Multiscale Assessment of Food Lipid Structures

PhD Thesis Tatiana Nikolaeva, 6 October, 2019

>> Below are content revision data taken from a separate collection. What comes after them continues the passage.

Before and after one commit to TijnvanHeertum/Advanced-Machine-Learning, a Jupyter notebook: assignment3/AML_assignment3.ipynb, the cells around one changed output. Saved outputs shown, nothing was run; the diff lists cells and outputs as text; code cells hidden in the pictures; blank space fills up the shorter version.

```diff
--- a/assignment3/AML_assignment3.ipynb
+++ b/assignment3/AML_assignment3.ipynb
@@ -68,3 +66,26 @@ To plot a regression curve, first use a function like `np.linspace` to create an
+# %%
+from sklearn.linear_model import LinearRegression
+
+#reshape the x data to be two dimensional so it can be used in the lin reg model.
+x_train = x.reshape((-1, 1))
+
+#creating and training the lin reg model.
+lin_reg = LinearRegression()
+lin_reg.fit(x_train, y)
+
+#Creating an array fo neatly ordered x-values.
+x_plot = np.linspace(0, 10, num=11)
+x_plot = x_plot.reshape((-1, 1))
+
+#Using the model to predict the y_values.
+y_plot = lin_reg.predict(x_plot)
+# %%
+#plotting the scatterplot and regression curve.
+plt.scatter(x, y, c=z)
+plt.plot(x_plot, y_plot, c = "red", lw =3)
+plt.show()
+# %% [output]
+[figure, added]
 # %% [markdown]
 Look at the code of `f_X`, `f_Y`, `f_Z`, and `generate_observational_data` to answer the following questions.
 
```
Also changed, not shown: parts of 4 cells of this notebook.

Plant lipids are a major component of our diet and critically define flavour, texture, and nutritional value of food products. Oleaginous plants store lipids in their nuts, beans and seeds (Figure 1.1). Their cells contain food-relevant lipid molecules, like triacylglycerols (TAGs) and phospholipids (PLs), in so-called oil bodies (Nikiforidis, Matsakidou, & Kiosseoglou, 2014; Tzen, Cao, Laurent, Ratnayake, & Huang, 1993). In these storage organelles lipids exist in liquid and liquid-crystalline (LC) phases, the latter as interfacial layers. In order to use plant lipids in food ingredients and products, they must undergo several structural and compositional conversions in the "farm-to-fork" chain. These processing routes have schematically been depicted for several fat-continuous food products in Figure 1.1. Industrial processing involving shear, temperature and pressure can significantly modulate the self-assembly of lipids (Leser, Sagalowicz, Michel, & Watzke, 2006; Farnaz Maleky, 2015). Lipids can organise themselves in a wide range of hierarchical crystalline and LC structures, which can span multiple scales from nano-, via meso- to macro (Kulkarni, 2012; Leser et al., 2006; Michalski et al., 2013). The organisation of both multiscale crystalline and LC lipid systems is governed by interplay of molecular and colloidal interactions. These underlie the physical properties of lipid systems when they undergo melting, crystallisation, and flow.

Figure 1.1 TNikolaeva.jpg

Figure 1.1. Schematic example of lipid structures as they occur changes throughout the farm-to-fork supply chain of fat-continuous foods.

For most lipid-based food products multiscale architectures underlie critical functionalities such as shelf life stability, water holding capacity, texture and mouth feel (Marangoni et al., 2011; Ramel, Co, Acevedo, & Marangoni, 2016). Understanding of these multiscale organisations is therefore a prerequisite for designing lipid-based food products with desired functionalities. The food industry well appreciates that establishing structure-function relationships is a key step in the development of novel sustainable food formulations and processing technologies. The aim of this thesis is to develop and apply novel methodologies to characterize and quantify multiscale structures of food lipids under dynamic processing conditions. This thesis will focus on investigation of structure-function relationships of both crystalline and liquid crystalline (LC) multiscale structures composed of TAGs and
phospholipids, respectively.